## Assigned task
Go through the data below and gather each line containing "waitStates".

## Study material

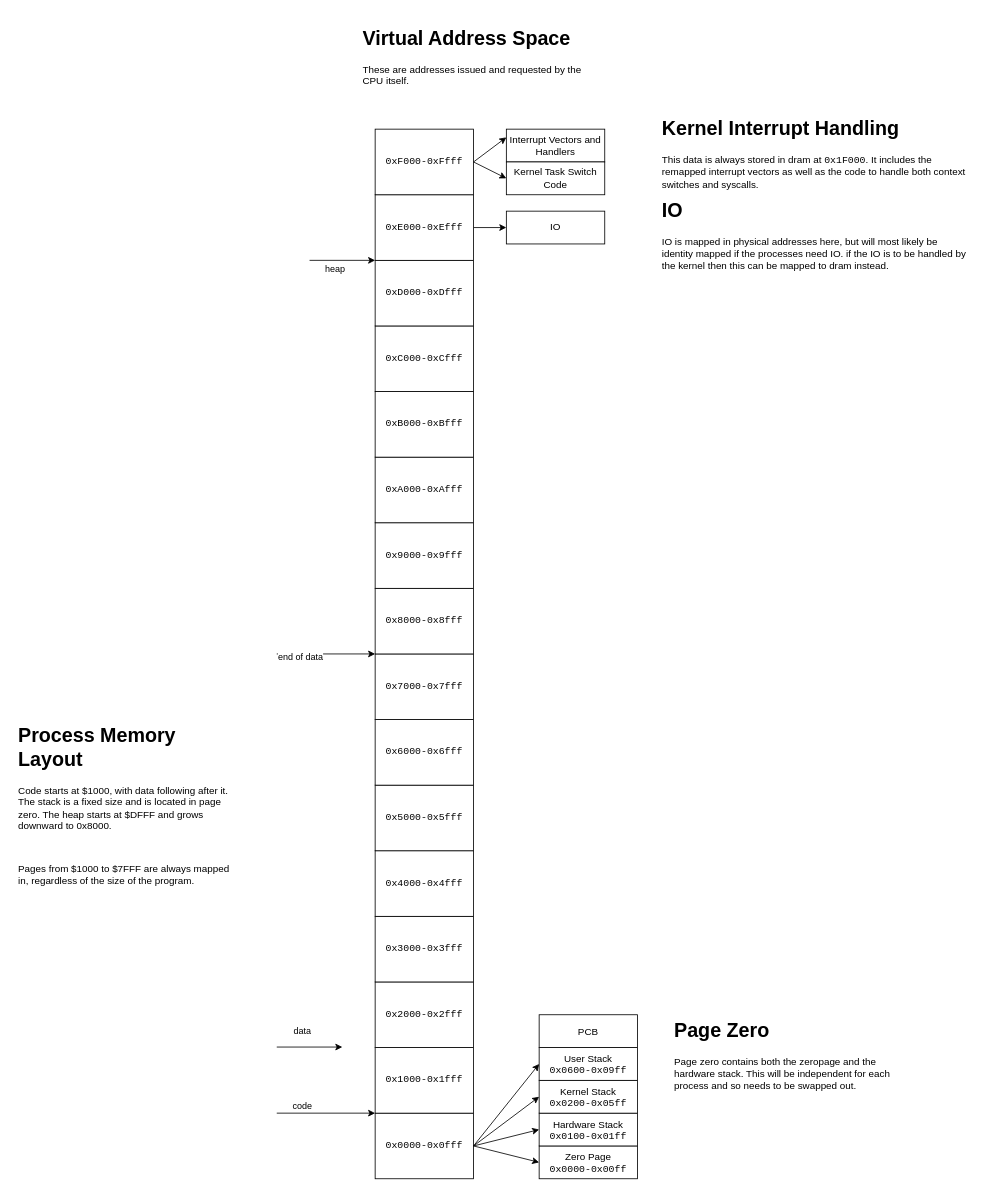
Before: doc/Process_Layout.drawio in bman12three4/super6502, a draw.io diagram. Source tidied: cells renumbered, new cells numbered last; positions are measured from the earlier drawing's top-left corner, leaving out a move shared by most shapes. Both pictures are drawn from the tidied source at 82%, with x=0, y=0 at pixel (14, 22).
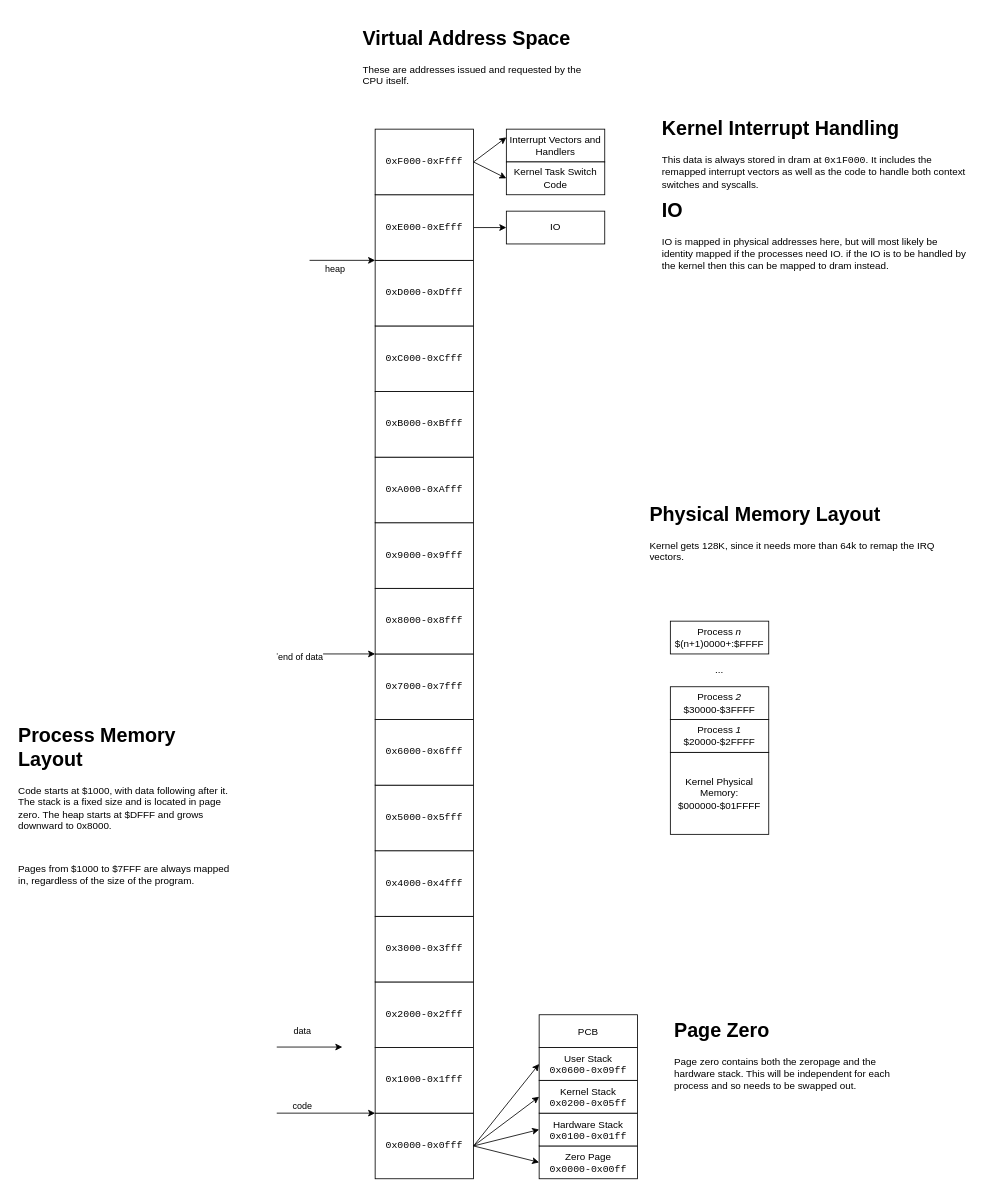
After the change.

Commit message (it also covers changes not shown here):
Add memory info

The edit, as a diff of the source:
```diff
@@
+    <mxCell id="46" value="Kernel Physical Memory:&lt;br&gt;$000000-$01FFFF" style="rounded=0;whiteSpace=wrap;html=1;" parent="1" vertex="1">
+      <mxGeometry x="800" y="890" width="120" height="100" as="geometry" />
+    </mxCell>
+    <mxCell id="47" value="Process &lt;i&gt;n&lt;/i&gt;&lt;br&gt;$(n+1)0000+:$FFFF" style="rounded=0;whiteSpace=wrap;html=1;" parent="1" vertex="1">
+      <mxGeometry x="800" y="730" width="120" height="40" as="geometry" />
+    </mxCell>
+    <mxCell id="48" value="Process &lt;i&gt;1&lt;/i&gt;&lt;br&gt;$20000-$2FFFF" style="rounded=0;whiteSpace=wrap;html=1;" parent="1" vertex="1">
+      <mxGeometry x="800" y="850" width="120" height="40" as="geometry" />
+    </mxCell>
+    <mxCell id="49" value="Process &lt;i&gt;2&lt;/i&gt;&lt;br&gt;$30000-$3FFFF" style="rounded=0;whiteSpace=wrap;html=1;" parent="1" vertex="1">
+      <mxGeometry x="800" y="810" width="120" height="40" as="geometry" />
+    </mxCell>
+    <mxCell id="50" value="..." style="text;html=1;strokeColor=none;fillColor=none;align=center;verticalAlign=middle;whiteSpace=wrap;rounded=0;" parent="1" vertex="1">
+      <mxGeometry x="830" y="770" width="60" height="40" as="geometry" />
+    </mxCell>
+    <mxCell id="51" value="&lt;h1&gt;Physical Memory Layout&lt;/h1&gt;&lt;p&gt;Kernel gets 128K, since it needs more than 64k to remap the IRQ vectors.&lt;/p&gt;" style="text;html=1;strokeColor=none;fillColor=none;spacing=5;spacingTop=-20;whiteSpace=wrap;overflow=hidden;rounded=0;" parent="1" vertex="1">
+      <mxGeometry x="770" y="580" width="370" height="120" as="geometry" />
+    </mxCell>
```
...
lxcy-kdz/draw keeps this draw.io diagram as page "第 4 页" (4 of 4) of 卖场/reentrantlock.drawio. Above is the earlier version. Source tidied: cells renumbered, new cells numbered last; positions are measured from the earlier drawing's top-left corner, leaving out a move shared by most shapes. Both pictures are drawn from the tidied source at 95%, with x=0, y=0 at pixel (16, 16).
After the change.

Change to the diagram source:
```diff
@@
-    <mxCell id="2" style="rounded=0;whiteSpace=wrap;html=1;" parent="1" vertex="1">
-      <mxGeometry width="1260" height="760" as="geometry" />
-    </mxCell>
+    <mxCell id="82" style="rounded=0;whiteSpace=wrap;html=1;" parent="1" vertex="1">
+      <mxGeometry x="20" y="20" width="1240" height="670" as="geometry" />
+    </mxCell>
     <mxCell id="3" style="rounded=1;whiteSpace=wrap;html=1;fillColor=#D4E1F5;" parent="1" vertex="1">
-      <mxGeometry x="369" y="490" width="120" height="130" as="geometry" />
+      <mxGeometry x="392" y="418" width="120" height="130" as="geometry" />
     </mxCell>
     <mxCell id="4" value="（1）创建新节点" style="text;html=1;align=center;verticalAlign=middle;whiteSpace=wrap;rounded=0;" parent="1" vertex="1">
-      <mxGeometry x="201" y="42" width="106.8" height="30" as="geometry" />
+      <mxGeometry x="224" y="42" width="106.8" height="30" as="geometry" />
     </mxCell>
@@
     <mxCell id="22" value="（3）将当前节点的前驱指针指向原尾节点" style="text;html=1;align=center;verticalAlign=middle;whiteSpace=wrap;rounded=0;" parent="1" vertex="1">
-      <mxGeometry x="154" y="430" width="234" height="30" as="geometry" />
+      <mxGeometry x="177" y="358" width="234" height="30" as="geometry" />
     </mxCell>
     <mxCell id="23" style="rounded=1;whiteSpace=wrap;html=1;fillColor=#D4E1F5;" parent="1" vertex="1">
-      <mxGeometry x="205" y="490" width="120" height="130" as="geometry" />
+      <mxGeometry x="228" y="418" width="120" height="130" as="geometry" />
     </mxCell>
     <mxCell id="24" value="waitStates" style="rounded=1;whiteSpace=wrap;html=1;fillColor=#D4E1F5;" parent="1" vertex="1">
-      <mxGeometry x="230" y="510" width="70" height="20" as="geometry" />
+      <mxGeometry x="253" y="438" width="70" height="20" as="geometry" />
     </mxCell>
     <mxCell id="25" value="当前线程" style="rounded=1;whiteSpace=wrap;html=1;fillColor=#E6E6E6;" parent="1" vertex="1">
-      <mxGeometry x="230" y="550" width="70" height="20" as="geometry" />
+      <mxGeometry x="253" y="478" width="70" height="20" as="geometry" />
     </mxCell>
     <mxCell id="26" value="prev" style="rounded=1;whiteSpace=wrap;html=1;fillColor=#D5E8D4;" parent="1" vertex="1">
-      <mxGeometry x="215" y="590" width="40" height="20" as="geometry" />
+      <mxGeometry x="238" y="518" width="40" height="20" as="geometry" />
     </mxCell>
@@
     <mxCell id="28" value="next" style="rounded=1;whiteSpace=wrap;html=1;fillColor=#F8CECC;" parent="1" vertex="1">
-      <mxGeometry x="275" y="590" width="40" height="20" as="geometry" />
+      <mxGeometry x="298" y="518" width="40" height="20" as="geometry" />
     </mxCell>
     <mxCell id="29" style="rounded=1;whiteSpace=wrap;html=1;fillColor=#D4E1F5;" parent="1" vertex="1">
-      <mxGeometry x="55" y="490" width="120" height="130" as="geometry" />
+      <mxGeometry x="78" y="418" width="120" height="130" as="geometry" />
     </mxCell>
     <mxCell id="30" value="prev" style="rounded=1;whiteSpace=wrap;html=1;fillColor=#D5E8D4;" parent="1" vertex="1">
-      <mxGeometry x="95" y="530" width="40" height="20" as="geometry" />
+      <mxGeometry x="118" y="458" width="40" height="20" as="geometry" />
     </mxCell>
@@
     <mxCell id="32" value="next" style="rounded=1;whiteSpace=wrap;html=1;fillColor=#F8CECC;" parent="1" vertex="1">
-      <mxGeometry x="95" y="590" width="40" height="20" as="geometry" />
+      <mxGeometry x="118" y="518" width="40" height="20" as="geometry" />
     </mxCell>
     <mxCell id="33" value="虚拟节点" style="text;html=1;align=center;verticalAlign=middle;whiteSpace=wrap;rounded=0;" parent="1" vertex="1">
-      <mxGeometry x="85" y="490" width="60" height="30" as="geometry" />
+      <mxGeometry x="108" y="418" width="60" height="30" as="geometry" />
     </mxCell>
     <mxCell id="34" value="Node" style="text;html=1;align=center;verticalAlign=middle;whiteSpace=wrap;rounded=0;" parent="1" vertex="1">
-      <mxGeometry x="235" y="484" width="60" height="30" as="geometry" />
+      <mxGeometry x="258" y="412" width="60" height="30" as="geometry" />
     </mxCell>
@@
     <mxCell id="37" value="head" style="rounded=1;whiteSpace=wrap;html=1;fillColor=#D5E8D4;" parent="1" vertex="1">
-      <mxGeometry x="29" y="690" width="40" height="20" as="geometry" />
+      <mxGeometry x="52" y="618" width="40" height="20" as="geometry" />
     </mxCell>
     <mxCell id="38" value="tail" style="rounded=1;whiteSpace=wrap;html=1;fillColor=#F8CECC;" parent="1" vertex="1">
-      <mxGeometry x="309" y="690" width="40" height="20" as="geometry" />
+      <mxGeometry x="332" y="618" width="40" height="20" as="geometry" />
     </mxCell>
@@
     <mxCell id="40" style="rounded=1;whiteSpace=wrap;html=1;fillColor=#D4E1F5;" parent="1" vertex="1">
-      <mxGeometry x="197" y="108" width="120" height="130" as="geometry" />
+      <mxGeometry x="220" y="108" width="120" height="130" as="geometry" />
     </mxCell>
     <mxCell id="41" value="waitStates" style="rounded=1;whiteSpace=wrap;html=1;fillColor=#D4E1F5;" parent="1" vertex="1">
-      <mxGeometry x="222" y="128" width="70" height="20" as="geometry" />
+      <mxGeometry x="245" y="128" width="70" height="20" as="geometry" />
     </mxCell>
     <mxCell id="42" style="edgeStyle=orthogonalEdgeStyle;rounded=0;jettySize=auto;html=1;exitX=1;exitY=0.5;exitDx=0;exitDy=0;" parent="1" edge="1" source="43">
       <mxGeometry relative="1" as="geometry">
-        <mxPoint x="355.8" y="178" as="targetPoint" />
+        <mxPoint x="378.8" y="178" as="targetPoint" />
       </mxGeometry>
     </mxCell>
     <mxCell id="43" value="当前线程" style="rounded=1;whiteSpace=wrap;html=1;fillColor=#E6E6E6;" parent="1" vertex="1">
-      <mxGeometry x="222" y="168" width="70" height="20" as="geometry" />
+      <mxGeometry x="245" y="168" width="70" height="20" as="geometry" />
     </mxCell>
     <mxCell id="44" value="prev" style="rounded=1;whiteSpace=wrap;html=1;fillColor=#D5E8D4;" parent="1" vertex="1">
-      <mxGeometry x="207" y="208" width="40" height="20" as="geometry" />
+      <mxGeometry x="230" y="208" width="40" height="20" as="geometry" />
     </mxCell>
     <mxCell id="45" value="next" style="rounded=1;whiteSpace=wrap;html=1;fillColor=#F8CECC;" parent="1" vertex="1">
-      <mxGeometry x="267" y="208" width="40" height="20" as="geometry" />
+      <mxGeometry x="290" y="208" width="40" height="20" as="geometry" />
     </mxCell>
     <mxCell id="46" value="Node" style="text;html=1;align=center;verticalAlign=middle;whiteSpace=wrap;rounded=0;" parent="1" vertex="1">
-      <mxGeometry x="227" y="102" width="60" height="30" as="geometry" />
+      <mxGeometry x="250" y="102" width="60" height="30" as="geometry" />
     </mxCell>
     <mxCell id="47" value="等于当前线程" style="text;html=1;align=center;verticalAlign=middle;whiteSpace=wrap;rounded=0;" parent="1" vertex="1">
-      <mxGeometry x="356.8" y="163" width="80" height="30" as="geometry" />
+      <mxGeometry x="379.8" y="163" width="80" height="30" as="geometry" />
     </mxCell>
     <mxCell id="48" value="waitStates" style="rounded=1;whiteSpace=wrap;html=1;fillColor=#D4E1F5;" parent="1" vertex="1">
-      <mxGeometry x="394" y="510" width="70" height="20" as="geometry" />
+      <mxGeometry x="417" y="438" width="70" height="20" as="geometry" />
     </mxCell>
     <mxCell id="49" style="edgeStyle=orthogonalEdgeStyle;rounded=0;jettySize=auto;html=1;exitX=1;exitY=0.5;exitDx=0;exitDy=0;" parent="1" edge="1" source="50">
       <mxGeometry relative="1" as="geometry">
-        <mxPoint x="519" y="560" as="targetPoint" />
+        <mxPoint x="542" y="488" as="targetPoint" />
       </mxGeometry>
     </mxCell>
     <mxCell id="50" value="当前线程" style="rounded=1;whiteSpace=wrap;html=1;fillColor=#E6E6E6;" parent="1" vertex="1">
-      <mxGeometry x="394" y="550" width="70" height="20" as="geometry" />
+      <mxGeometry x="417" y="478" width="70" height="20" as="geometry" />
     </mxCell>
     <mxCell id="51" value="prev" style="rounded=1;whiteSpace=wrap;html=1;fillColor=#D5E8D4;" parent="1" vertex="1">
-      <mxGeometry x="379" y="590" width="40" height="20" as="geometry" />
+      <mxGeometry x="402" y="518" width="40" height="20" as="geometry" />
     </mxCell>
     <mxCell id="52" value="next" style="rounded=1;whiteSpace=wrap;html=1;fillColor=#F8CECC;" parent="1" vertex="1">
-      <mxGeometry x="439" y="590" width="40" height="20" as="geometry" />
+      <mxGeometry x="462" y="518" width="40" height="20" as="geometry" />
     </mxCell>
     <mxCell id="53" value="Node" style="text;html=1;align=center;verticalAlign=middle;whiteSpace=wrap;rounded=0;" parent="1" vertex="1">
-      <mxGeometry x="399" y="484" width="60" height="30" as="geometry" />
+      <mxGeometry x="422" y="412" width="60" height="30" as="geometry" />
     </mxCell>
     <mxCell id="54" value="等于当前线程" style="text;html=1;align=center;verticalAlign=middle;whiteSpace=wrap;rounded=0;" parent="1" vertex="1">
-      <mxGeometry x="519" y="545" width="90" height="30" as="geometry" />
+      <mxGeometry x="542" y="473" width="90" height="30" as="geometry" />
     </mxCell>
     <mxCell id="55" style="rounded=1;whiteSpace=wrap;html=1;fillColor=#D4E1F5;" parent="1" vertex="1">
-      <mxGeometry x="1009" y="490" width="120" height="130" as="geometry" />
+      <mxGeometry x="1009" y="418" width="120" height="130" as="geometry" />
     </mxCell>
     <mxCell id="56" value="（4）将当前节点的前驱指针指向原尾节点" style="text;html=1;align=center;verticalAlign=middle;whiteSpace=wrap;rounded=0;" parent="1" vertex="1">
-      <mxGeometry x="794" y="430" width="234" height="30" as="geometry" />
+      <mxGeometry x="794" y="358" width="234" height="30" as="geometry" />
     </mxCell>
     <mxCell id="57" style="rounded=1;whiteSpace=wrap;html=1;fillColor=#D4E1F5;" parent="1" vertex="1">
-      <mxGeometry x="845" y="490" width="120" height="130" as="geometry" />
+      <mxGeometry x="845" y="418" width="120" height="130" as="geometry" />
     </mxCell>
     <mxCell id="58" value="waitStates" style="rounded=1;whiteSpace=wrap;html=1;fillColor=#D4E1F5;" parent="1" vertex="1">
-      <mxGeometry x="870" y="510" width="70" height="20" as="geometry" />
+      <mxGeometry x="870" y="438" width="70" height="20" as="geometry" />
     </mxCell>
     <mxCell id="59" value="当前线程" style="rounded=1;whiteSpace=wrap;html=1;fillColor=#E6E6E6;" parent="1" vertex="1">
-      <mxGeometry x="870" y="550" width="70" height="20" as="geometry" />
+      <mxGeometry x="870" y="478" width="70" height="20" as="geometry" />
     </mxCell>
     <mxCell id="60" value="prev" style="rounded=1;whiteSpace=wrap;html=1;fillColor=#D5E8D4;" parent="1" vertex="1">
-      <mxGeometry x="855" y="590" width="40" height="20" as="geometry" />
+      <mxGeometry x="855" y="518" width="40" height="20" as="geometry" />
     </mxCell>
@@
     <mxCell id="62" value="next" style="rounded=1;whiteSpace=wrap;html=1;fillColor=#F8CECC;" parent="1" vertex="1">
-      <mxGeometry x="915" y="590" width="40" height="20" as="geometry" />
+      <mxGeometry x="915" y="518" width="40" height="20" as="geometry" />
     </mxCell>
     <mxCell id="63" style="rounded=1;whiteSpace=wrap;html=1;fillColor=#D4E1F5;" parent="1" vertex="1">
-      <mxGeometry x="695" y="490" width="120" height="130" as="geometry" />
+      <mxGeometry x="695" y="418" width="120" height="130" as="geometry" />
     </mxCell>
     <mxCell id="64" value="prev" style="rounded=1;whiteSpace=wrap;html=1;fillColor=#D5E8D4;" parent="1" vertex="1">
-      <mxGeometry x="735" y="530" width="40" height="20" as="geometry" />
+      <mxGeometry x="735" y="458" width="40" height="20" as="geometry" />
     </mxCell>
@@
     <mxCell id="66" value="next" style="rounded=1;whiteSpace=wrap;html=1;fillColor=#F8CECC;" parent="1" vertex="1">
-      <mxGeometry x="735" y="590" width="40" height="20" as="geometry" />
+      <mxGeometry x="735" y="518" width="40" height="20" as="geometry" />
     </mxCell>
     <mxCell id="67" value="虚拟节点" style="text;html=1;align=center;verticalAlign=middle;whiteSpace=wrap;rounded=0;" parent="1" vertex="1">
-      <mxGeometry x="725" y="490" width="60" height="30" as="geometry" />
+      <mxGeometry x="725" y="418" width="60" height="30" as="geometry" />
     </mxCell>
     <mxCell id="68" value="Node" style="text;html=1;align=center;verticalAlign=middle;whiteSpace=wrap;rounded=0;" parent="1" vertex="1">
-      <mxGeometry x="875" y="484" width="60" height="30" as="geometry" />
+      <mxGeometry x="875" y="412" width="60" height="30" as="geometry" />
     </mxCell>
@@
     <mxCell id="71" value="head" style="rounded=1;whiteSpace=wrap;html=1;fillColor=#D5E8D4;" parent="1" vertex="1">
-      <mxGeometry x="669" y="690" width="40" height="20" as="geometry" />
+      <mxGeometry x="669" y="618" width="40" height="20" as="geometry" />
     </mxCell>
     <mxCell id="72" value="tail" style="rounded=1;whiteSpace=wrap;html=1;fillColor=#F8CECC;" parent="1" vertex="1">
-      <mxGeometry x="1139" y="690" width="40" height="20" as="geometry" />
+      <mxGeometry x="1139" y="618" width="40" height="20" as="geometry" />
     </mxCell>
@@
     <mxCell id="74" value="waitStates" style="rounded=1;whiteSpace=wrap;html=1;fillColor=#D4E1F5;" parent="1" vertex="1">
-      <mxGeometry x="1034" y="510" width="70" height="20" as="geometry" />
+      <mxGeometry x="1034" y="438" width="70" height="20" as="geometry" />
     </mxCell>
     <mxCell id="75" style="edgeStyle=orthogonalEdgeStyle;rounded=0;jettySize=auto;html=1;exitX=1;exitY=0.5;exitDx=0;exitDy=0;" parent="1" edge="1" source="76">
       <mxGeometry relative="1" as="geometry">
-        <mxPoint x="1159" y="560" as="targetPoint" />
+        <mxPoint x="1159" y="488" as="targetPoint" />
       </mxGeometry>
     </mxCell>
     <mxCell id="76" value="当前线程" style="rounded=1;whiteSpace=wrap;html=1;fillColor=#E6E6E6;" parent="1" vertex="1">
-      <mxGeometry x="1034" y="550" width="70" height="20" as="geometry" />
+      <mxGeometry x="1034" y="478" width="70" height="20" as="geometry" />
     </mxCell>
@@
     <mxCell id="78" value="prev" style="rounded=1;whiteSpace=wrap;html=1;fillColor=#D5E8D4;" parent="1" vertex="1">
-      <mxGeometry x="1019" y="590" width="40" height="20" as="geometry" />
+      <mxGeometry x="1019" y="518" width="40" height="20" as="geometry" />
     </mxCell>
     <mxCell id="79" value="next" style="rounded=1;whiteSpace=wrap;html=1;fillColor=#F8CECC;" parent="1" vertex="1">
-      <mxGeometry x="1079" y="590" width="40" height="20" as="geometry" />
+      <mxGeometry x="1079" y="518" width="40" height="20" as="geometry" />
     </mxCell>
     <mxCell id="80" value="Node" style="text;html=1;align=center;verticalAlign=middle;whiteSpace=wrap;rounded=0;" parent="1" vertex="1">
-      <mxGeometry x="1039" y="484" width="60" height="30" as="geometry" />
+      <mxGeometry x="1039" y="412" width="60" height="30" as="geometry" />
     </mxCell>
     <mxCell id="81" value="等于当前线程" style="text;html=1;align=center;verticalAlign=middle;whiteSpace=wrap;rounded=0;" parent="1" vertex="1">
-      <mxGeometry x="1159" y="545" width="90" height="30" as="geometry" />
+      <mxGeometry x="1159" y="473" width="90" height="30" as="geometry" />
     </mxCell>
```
* * *
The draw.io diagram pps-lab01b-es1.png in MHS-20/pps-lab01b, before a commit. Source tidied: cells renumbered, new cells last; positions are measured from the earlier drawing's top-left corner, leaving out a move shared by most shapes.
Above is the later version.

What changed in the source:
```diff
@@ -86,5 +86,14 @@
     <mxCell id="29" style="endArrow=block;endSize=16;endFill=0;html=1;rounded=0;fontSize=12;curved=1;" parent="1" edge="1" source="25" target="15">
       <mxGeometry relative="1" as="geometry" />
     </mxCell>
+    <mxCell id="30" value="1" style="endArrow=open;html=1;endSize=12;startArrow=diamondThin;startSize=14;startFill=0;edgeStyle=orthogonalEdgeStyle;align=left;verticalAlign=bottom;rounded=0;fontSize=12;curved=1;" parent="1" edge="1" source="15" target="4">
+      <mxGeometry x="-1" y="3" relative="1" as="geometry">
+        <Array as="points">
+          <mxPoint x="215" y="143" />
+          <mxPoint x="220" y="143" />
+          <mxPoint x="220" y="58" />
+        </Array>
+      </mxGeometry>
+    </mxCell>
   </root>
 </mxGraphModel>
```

## Solution to this exercise
     <mxCell id="24" value="waitStates" style="rounded=1;whiteSpace=wrap;html=1;fillColor=#D4E1F5;" parent="1" vertex="1">
     <mxCell id="41" value="waitStates" style="rounded=1;whiteSpace=wrap;html=1;fillColor=#D4E1F5;" parent="1" vertex="1">
     <mxCell id="48" value="waitStates" style="rounded=1;whiteSpace=wrap;html=1;fillColor=#D4E1F5;" parent="1" vertex="1">
     <mxCell id="58" value="waitStates" style="rounded=1;whiteSpace=wrap;html=1;fillColor=#D4E1F5;" parent="1" vertex="1">
     <mxCell id="74" value="waitStates" style="rounded=1;whiteSpace=wrap;html=1;fillColor=#D4E1F5;" parent="1" vertex="1">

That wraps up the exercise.